So now the question needs to be asked, what can the Eagles do to negate Mack's effectiveness? So many buzzwords get thrown around with this topic. Double teams. Slide protection. Chip blocks. What do they all mean? Amy Campbell and I detailed the different protection schemes that the Eagles will utilize on Sunday in this week's Eagle Eye in the Sky breakdown.
When the Eagles do decide to slide protection toward Mack, the battle isn't over. The Bears have other rushers on that defensive front who can win one-on-one matchups. Offenses have tried to take Mack out of games all year long. He can beat slide protections and deal with extra attention, plus his presence also helps create favorable opportunities for others around him.
As Amy and I discussed above, there are two sides to every protection scheme – a zone side and a man side. When defenders are left one-on-one in man protection, that's where they can either try and win those matchups on their own or are susceptible to giving up pressure on stunts and twists, like the ones you see above. Who are those guys that continue to find ways to win one-on-one? That would be third-year outside linebacker Leonard Floyd and defensive tackle Akiem Hicks.
Floyd is much more than a pass rusher for Chicago. He's also a pretty stout run defender and an effective coverage player for that defense. He's a dynamic athlete who can make an impact getting after the quarterback and is a threat to run the arc or win with one of those spin moves at any point. Hicks likely belongs right in that "elite" status of defensive tackles alongside Fletcher Cox. If he's not, he's in the rung right below. This guy wins with quickness, power, technique, and aggressiveness. He's a force inside for this team who has presented opposing offensive lines with problems all season long.

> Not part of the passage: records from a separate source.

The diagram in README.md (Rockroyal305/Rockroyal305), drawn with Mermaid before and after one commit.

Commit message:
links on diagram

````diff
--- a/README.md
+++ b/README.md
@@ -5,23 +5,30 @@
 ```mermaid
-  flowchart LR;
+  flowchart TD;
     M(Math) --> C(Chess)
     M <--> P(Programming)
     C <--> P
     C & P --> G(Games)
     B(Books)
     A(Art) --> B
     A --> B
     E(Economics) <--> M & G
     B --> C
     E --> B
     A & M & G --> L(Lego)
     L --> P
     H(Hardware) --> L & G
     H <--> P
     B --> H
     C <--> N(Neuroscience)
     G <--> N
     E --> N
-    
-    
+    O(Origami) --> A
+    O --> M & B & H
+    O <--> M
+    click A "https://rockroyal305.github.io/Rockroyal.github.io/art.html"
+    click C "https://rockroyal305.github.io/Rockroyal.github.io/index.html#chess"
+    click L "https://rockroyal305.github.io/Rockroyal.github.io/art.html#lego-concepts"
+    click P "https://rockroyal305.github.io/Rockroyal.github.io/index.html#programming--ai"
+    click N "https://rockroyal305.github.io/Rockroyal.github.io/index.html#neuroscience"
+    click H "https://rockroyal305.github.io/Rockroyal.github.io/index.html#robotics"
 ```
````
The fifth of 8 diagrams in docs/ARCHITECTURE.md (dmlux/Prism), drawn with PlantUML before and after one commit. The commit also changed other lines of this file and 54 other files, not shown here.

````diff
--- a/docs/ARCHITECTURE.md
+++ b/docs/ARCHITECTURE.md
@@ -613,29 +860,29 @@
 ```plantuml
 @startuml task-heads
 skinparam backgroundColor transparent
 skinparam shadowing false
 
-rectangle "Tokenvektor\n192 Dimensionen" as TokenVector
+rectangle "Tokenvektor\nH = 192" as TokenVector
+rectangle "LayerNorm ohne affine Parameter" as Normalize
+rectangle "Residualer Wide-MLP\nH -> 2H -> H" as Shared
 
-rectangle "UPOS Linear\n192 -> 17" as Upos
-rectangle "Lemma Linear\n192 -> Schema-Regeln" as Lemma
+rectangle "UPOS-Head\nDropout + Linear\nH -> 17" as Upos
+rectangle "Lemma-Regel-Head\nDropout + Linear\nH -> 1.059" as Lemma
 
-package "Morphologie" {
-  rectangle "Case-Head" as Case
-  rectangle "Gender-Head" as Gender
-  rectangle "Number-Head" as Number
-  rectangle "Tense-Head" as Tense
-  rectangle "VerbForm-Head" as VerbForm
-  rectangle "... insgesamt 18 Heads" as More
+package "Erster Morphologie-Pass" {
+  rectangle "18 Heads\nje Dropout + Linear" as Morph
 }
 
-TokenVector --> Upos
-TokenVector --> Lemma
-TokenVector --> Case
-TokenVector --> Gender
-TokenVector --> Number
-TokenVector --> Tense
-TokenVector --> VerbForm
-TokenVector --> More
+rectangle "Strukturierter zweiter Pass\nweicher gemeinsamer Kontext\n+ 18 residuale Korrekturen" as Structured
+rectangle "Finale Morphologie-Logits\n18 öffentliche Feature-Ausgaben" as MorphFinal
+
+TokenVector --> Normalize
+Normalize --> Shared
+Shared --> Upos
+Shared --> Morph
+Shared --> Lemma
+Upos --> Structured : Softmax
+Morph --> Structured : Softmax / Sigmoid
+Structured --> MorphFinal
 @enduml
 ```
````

With those three guys up front, the Eagles will have their hands full. On passing downs, the Bears like to line up Mack to one side with both Hicks and Floyd on the other, forcing teams to pick their poison from a resource standpoint in protection. Which way do you slide your help? On base downs, however, don't be surprised to see all three of these guys lined up on the same side, where they all work really well together in the run game.
Mack is so stout at the point of attack, as is Hicks. Both guys are very active with their hands and they are almost always present in their gaps in the run fit. That forces running backs to have to bounce runs outside to prevent running into a brick wall. That's where Floyd comes into play. Not only does he do a great job of using his length to lock out blockers and hold the edge, but he's also a great athlete with the range to make plays outside the numbers tracking ballcarriers down from behind. Mack, Hicks, and Floyd are all big reasons why this is the best run defense, statistically, in the NFL.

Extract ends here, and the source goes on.